# TASK BRIEF
Give the entries again exactly; drop the pictures.

══════════════════════════════

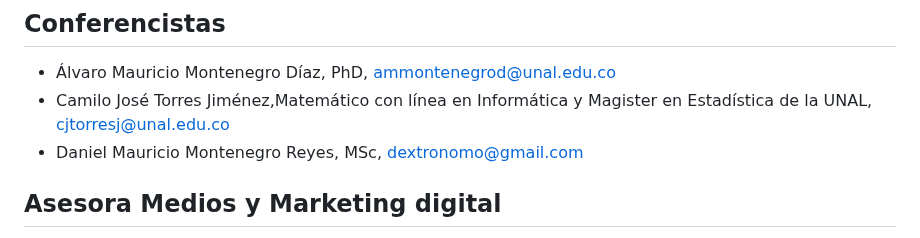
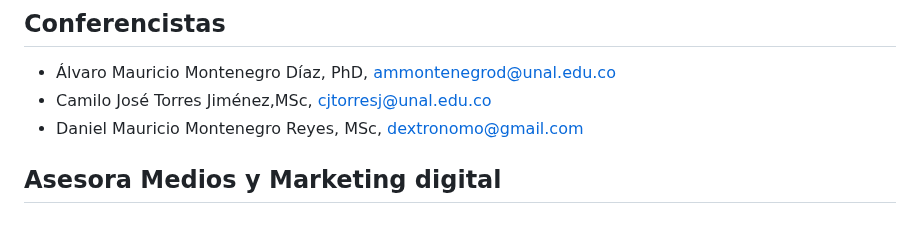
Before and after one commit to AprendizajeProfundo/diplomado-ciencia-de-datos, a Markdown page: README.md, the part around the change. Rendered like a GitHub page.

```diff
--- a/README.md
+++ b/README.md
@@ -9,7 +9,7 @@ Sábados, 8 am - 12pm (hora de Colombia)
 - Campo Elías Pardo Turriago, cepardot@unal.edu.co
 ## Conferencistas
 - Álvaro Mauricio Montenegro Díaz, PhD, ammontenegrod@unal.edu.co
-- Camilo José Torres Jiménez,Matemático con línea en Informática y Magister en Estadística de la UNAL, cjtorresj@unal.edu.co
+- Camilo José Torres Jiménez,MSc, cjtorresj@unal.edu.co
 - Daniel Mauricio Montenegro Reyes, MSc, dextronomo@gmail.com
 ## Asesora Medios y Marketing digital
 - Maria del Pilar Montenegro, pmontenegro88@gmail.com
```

══════════════════════════════

# RESULT OF THE TASK
Before and after one commit to AprendizajeProfundo/diplomado-ciencia-de-datos, a Markdown page: README.md, the part around the change. Rendered like a GitHub page.

```diff
--- a/README.md
+++ b/README.md
@@ -9,7 +9,7 @@ Sábados, 8 am - 12pm (hora de Colombia)
 - Campo Elías Pardo Turriago, cepardot@unal.edu.co
 ## Conferencistas
 - Álvaro Mauricio Montenegro Díaz, PhD, ammontenegrod@unal.edu.co
-- Camilo José Torres Jiménez,Matemático con línea en Informática y Magister en Estadística de la UNAL, cjtorresj@unal.edu.co
+- Camilo José Torres Jiménez,MSc, cjtorresj@unal.edu.co
 - Daniel Mauricio Montenegro Reyes, MSc, dextronomo@gmail.com
 ## Asesora Medios y Marketing digital
 - Maria del Pilar Montenegro, pmontenegro88@gmail.com
```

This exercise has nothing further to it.